BEGIN Entries provided

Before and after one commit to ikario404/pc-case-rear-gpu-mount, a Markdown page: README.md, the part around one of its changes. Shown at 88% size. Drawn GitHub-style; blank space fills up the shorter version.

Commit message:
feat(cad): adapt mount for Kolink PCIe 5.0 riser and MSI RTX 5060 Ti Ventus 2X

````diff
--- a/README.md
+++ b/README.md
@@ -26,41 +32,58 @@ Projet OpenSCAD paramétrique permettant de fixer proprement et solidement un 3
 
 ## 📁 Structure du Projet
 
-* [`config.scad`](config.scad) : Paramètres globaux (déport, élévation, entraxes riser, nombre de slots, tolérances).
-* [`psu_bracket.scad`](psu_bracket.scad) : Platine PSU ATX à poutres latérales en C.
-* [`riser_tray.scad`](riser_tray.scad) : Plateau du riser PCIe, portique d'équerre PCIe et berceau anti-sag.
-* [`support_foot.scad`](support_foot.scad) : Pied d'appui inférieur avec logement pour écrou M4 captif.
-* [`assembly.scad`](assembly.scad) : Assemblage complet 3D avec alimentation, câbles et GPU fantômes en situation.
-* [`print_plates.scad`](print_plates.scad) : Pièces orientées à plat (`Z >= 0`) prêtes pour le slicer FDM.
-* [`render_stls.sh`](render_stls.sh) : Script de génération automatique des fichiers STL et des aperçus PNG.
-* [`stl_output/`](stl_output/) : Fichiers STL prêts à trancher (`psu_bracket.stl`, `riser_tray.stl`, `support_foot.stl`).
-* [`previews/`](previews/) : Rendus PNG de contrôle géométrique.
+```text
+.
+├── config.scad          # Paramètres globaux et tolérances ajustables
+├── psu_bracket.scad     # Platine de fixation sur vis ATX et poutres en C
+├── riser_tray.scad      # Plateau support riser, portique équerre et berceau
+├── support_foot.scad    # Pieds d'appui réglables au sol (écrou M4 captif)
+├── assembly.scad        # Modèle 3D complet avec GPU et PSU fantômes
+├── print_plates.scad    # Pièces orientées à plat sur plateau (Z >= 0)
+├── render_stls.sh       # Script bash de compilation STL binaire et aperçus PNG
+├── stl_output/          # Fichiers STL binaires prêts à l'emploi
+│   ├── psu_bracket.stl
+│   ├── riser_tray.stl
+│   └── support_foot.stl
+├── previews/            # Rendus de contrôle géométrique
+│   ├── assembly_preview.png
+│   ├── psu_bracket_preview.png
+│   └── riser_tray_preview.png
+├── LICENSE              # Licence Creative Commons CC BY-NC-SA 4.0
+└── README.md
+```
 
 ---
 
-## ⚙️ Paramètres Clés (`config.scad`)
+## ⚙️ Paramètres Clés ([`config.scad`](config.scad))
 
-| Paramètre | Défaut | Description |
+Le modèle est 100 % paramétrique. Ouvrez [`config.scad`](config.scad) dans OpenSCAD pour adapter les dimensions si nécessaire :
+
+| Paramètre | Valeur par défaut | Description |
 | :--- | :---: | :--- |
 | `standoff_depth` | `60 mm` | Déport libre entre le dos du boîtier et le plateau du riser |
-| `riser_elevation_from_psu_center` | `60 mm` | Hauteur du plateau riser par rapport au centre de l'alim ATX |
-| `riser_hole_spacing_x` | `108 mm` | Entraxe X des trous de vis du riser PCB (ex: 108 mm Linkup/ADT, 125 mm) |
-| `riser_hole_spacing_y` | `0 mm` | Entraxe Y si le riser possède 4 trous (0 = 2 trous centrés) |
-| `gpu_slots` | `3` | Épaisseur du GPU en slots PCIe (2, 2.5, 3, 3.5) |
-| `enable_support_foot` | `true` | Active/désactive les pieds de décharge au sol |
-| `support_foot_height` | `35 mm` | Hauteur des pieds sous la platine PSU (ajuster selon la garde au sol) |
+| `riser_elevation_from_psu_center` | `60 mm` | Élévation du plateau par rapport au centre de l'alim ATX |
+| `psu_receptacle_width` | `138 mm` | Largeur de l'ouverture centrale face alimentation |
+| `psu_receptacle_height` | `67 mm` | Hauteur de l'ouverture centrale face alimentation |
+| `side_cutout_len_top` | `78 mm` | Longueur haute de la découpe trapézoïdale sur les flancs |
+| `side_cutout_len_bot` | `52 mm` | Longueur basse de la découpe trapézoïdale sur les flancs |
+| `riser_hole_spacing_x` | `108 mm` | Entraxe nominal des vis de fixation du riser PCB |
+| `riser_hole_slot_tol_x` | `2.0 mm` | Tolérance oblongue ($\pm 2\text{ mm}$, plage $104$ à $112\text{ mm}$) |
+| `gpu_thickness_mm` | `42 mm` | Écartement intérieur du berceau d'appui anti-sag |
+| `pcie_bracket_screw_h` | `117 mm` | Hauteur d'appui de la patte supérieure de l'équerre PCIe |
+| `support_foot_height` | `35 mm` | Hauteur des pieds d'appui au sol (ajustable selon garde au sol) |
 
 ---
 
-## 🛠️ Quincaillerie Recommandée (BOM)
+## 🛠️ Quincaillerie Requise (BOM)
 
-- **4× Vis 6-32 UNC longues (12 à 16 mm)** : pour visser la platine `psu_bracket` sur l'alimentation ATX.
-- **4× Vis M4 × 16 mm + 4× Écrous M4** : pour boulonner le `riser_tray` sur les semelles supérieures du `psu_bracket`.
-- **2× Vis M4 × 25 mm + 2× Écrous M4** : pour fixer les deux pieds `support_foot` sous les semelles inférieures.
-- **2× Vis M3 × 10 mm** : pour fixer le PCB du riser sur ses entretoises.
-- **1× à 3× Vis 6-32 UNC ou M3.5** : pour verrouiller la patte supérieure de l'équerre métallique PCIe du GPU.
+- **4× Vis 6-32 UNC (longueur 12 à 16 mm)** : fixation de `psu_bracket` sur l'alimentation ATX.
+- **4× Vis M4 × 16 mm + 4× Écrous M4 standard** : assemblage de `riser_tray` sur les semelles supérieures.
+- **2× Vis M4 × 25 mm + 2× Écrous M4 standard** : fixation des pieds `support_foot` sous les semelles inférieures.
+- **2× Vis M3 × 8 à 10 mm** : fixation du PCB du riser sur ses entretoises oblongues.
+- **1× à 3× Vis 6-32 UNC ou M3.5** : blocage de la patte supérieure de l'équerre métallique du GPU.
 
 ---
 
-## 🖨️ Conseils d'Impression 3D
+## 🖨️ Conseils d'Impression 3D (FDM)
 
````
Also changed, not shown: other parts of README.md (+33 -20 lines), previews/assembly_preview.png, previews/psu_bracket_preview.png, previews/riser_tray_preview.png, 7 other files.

END Entries provided

• Brief:
Where does the string "pour" appear in the records above? Return every line that holds it.

• Task response:
-* [`support_foot.scad`](support_foot.scad) : Pied d'appui inférieur avec logement pour écrou M4 captif.
-* [`print_plates.scad`](print_plates.scad) : Pièces orientées à plat (`Z >= 0`) prêtes pour le slicer FDM.
+Le modèle est 100 % paramétrique. Ouvrez [`config.scad`](config.scad) dans OpenSCAD pour adapter les dimensions si nécessaire :
-- **4× Vis 6-32 UNC longues (12 à 16 mm)** : pour visser la platine `psu_bracket` sur l'alimentation ATX.
-- **4× Vis M4 × 16 mm + 4× Écrous M4** : pour boulonner le `riser_tray` sur les semelles supérieures du `psu_bracket`.
-- **2× Vis M4 × 25 mm + 2× Écrous M4** : pour fixer les deux pieds `support_foot` sous les semelles inférieures.
-- **2× Vis M3 × 10 mm** : pour fixer le PCB du riser sur ses entretoises.
-- **1× à 3× Vis 6-32 UNC ou M3.5** : pour verrouiller la patte supérieure de l'équerre métallique PCIe du GPU.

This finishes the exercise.